What you need to do:
Only lines containing the word "part" belong in the answer; copy each one from the records.

Available records:
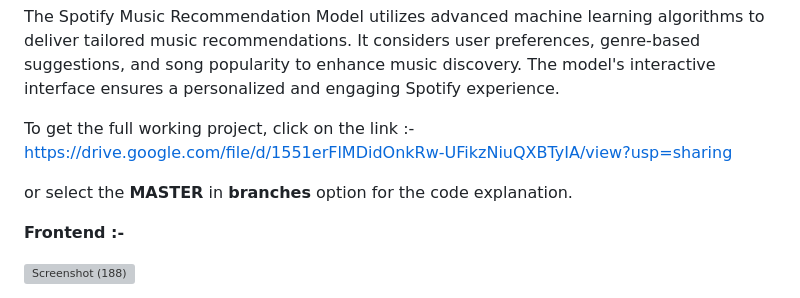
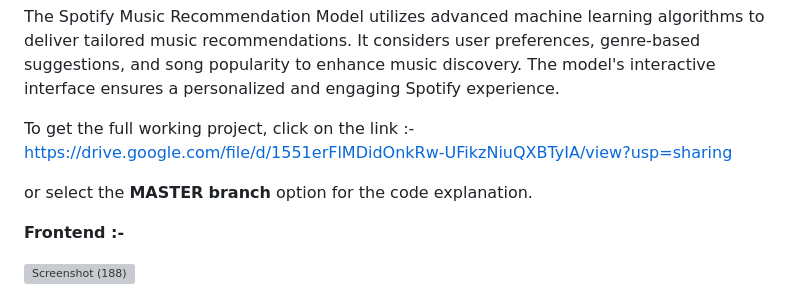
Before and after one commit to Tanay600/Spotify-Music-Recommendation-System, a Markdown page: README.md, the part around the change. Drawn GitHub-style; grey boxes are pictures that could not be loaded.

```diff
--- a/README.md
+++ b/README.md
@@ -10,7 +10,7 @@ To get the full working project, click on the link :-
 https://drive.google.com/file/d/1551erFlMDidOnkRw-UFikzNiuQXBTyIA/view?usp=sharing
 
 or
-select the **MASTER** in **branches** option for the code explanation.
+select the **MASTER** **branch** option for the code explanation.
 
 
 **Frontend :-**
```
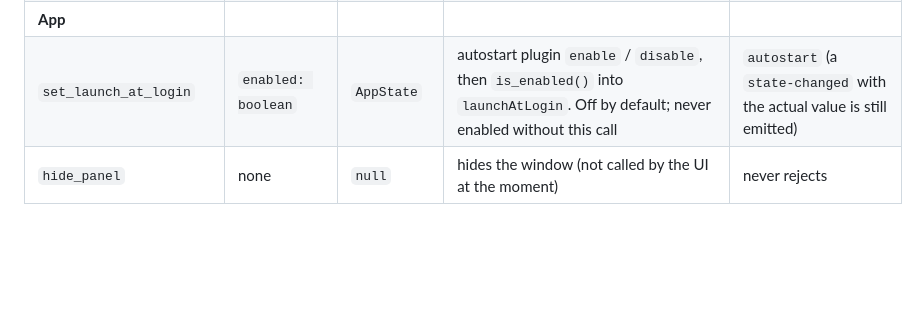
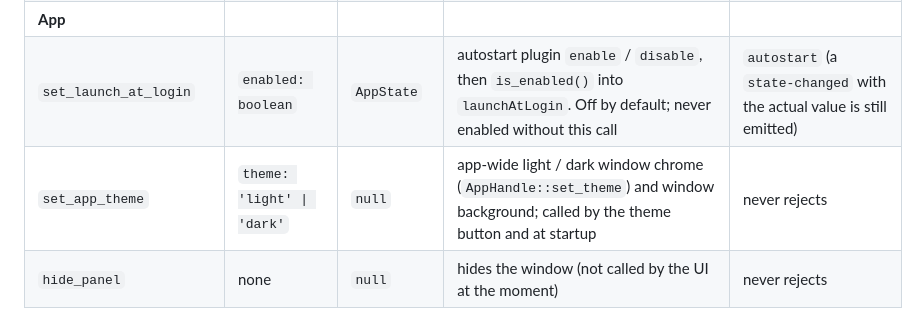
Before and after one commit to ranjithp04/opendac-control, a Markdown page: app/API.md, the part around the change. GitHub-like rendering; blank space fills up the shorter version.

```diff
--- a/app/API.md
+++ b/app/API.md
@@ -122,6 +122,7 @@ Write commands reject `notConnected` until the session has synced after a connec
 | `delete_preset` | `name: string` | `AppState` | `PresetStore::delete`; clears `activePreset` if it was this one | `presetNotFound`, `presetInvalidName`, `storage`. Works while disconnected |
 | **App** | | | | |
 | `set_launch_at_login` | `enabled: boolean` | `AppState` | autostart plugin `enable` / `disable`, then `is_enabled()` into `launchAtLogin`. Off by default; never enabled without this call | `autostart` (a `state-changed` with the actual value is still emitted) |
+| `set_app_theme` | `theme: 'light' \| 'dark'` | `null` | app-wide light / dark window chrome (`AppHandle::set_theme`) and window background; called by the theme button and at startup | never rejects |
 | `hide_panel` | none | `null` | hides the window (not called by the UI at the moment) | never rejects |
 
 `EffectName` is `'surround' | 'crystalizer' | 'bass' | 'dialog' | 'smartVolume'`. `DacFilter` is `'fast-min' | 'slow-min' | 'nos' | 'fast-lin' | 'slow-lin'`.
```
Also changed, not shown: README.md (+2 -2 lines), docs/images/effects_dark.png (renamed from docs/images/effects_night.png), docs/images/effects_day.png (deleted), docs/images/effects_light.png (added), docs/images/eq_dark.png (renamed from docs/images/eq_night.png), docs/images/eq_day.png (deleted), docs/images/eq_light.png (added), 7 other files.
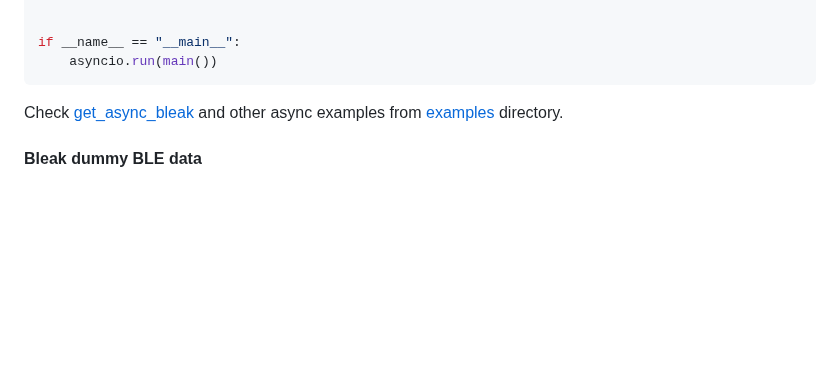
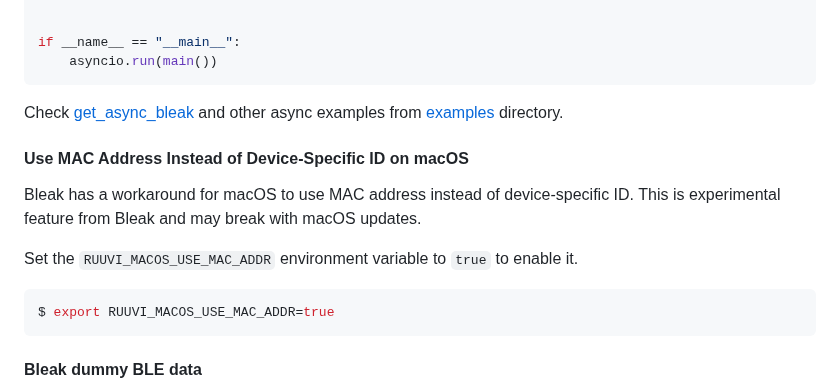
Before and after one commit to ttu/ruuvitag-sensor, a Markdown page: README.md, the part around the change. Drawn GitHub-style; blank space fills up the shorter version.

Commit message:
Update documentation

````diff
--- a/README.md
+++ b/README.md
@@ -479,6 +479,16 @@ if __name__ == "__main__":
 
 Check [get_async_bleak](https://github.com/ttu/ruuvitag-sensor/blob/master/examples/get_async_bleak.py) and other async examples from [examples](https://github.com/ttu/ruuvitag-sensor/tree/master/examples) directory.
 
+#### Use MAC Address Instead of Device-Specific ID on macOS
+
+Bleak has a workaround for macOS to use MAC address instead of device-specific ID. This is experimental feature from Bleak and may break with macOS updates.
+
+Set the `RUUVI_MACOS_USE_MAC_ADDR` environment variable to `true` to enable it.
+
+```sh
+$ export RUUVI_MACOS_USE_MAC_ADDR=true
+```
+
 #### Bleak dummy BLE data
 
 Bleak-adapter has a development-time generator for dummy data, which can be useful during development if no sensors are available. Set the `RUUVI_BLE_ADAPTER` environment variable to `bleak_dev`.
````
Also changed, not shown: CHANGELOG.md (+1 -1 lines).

Solution to this problem:
Before and after one commit to Tanay600/Spotify-Music-Recommendation-System, a Markdown page: README.md, the part around the change. Drawn GitHub-style; grey boxes are pictures that could not be loaded.
Before and after one commit to ranjithp04/opendac-control, a Markdown page: app/API.md, the part around the change. GitHub-like rendering; blank space fills up the shorter version.
Before and after one commit to ttu/ruuvitag-sensor, a Markdown page: README.md, the part around the change. Drawn GitHub-style; blank space fills up the shorter version.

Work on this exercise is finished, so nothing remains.